In all the family history I’ve learned about during my life, I find myself fascinated with the maternal histories than with the paternal histories. I couldn’t tell you anything about my Gramps’ or Grandpa’s families. But my Nana and my Grandma? I’m almost obsessed with their family histories, and intrigued by how similar Nana and Grandma really are.
PBS is running a documentary called The Jewish Americans. I’m quite enthralled with it, since my Grandma’s parents were Eastern European Jewish immigrants who, as far as I can tell, left Moscow months before the Bolshevik Revolution. My Grandma married a Gentile and ceased to practice her faith. I don’t know, maybe she ceased to practice her faith long before she met my Grandpa. According to the PBS doc, many immigrant Jews found it easy to not practice their faith. But the lack of stories and information I have about that part of my ancestry might explain my fascination with all things Jewish, and the link I feel when learning about Jews.
My Nana’s grandparents were Danish converts to the LDS church, who immigrated to the U.S. They sailed across an ocean, trekked across a country, and raised a family in Utah. Interestingly, my Nana also married outside the faith in which she was raised, something my dad repeatedly warned me against, citing my Gramps’ eventual conversion as the exception, not the rule.
One Russian Jewish Grandma, one Danish Mormon Nana…I’m a Heinz 57 American, especially taking into account the paternal side of the equation.
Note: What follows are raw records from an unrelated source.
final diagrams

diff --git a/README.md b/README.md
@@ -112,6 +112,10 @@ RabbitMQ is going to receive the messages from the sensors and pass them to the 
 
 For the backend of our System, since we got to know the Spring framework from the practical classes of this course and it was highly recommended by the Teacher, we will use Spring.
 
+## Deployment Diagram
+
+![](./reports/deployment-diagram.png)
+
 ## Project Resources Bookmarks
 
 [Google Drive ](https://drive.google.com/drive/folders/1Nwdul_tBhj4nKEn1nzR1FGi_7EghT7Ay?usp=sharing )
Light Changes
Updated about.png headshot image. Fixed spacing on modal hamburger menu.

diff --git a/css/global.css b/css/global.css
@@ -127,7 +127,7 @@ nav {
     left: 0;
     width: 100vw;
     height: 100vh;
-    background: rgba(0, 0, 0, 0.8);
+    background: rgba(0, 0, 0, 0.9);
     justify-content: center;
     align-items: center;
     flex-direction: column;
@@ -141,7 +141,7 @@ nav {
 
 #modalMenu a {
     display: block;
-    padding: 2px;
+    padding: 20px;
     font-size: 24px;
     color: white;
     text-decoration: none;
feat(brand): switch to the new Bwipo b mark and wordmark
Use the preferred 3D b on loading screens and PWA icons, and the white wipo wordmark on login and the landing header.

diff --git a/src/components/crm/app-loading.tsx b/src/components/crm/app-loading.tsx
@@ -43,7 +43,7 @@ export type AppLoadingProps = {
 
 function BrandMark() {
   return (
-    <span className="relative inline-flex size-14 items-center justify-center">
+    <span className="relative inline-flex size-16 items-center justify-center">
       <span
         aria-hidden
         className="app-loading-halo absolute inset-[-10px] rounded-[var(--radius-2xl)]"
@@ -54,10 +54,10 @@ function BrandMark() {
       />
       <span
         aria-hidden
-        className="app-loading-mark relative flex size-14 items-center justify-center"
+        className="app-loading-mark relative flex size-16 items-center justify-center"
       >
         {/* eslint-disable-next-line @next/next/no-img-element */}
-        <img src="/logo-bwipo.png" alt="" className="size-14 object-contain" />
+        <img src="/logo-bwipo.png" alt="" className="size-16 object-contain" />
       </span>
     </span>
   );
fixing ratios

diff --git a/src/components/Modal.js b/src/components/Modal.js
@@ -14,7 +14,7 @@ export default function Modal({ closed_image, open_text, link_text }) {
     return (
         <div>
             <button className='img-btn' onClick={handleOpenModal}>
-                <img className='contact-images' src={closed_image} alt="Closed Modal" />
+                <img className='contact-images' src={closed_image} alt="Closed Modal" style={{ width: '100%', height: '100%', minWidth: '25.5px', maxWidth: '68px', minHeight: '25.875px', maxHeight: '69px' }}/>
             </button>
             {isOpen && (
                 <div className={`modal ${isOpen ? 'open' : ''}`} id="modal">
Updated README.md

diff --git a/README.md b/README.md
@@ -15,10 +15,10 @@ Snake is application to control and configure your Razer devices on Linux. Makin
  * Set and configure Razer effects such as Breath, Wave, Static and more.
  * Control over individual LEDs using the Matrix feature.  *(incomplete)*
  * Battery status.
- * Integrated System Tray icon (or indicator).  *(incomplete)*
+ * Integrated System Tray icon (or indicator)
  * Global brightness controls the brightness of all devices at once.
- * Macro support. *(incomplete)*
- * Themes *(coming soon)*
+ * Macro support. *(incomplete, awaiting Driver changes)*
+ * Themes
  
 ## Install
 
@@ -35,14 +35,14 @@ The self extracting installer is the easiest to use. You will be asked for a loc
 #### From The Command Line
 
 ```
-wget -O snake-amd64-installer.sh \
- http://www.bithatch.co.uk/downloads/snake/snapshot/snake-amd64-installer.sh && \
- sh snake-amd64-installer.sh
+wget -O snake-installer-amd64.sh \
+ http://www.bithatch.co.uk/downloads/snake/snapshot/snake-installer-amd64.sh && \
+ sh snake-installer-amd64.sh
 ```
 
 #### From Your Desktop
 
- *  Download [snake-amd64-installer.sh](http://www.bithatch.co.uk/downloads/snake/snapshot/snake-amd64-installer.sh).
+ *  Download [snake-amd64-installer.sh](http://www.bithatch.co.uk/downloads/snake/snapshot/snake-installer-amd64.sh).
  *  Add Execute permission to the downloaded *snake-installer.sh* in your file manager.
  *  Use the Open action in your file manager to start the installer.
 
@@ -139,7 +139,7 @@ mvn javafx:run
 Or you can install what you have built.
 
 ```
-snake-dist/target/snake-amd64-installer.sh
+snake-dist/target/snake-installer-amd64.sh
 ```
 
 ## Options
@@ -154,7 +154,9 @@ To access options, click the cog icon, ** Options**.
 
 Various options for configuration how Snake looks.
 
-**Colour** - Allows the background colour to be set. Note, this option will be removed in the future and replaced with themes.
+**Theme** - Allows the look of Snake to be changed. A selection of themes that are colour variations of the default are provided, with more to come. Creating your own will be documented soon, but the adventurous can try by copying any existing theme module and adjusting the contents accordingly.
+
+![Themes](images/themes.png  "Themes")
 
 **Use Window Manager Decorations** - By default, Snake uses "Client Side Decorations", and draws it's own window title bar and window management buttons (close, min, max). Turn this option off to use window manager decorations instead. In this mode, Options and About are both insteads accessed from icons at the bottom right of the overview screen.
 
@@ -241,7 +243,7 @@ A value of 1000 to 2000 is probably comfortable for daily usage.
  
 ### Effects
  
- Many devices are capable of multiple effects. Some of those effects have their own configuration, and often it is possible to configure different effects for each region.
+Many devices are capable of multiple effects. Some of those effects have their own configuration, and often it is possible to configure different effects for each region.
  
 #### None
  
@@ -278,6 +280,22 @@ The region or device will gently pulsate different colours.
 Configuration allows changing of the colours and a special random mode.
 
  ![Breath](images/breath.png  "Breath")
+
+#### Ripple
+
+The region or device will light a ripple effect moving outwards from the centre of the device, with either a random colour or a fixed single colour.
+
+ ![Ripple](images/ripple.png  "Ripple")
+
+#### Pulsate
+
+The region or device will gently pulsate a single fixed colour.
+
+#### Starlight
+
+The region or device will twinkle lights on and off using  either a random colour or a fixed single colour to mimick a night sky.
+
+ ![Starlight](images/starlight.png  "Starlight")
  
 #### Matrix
I guess all this is on my mind, as I’m reading Benedict Anderson’s Imagined Communities, which so far is all about how nationalism has been, over time, manufactured. I guess I can see his point, because as I watch the PBS documentary, I feel connected to my Grandma. But as I was watching 20/20 tonight, the segment on how Danes are one of the happiest people in the world, I felt connected to my Nana. Can I identify with more than one nationality? Perhaps that’s Anderson’s whole point–the community I feel via my Grandma and my Nana are imagined. Hmmm…I’m not so sure I agree with that.